Elles [Blu-ray]


(Malgorzata Szumowska, 2011)





Review by Gary Tooze



Theatrical: Slot Machine

Video: Artificial Eye / Kino Lorber



Region: 'B' / Region 'A' (as verified by the Momitsu region FREE Blu-ray player)

Runtime: 1:39:13.291 / 1:39:32.800

Disc Size: 21,079,096,428 bytes / 23,802,726,019 bytes

Feature Size: 18,705,334,272 bytes / 22,285,768,704 bytes

Video Bitrate: 19.99 Mbps / 24.11 Mbps

Chapters: 12 / 10

Case: Standard Blu-ray case

Release date: August 20th, 2012 / September 11th, 2012



Aspect ratio: 1.85:1

Resolution: 1080p / 23.976 fps

Video codec: MPEG-4 AVC Video



DTS-HD Master Audio French 2009 kbps 5.1 / 48 kHz / 2009 kbps / 16-bit (DTS Core: 5.1 / 48 kHz / 1509 kbps / 16-bit)
LPCM Audio French 1536 kbps 2.0 / 48 kHz / 1536 kbps / 16-bit

DTS-HD Master Audio French 2277 kbps 5.1 / 48 kHz / 2277 kbps / 16-bit (DTS Core: 5.1 / 48 kHz / 1509 kbps / 16-bit)
DTS-HD Master Audio French 1771 kbps 2.0 / 48 kHz / 1771 kbps / 16-bit (DTS Core: 2.0 / 48 kHz / 1509 kbps / 16-bit)

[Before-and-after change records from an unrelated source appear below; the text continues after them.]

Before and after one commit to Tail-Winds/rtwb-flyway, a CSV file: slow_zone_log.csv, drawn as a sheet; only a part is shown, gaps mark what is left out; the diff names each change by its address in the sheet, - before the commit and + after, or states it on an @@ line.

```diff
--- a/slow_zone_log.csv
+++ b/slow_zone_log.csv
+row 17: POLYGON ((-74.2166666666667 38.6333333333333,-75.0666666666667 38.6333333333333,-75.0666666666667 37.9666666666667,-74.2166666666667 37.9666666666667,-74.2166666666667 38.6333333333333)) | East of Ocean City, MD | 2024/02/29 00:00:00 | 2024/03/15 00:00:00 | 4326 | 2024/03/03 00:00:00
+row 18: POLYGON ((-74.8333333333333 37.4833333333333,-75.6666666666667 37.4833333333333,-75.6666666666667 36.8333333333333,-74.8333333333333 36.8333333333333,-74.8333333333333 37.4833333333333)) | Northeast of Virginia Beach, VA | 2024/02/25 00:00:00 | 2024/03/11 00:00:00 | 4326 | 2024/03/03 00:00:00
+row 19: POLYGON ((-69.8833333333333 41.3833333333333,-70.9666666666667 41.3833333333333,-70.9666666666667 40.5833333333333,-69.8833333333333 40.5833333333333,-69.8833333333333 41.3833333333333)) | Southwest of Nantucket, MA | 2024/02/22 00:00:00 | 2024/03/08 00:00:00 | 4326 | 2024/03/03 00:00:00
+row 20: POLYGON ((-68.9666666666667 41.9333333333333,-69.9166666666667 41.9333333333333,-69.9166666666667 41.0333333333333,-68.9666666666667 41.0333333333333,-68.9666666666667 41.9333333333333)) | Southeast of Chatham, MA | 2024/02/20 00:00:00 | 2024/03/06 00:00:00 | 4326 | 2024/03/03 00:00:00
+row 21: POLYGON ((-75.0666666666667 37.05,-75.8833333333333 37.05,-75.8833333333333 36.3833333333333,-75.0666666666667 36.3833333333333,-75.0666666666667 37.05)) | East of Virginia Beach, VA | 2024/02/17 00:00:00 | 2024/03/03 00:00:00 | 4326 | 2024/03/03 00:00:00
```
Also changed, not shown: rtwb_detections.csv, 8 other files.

English (SDH), none

English. none



Director Interview (10:34)

Theatrical trailer (1:52)

Uncensored Theatrical Trailer (1:55)

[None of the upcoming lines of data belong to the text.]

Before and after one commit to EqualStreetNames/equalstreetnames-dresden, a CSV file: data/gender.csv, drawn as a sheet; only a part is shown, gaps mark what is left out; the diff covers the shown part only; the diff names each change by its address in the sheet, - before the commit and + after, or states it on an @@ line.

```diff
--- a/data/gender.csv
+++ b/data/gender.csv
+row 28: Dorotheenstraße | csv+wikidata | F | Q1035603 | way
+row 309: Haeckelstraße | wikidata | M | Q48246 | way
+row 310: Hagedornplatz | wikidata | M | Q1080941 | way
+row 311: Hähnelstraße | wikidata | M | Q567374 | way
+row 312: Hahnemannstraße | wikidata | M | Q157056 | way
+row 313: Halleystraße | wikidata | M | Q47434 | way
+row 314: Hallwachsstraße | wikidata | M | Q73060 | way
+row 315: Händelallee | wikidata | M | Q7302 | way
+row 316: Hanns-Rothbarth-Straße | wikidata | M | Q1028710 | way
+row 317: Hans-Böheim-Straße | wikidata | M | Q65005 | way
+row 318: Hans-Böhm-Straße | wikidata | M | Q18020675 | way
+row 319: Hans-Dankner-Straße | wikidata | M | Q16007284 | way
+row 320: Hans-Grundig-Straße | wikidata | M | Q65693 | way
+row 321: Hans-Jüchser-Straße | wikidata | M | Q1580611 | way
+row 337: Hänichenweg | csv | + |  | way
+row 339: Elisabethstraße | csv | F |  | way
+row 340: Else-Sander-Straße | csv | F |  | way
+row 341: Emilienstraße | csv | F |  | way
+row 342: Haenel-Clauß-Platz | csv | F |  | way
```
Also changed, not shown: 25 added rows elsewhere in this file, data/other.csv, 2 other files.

Still Gallery



(Artificial Eye - Region 'B' - Blu-ray TOP vs. Kino Lorber - Region 'A'- Blu-ray BOTTOM)



Description: Anne (Juliette Binoche) is a journalist who, during her investigation into prostitution, encounters two young girls who use their bodies as a way to make easy money. Fascinated by them, she is drawn into their world, which stands in marked contrast to her own bourgeois life. Juliette Binoche gives a characteristically committed performance in Malgorzata Szunowska's frank drama, whose camera never shies away from the details of the girl s work, always capturing Anne's response to it.



The Film:

A writer is given a new perspective on her life by two women she initially imagines could not be more different than her in this drama from filmmaker Malgoska Szumowska. Anne (Juliette Binoche) is a wife and mother who maintains a busy schedule looking after her young son (Pablo Beugnet) who is obsessed with video games, her teenage son (Francois Civil) who spends much of his time stoned on marijuana, and her aging father (Jean-Marie Binoche) whose health is failing. Anne's husband (Louis-Do de Lencquesaing) is too preoccupied with his own career to worry about the household chores, and she has to juggle it all while keeping up with her work as a journalist. Anne is researching a magazine piece about prostitutes, and she's been conducting extensive interviews with Alicja (Joanna Kulig) and Charlotte (Anais Demoustier), both of whom are attractive, well-adjusted women in their early twenties who have turned to sex work to support themselves. As Anne develops a greater understanding of Alicja and Charlotte's lives and work, she sees a contrast in the way the younger women have chosen a trade that, despite its reputation, affords them freedom while Anne's personal and professional life have become something of a trap. Elles was an official selection at the 2011 Toronto International Film Festival.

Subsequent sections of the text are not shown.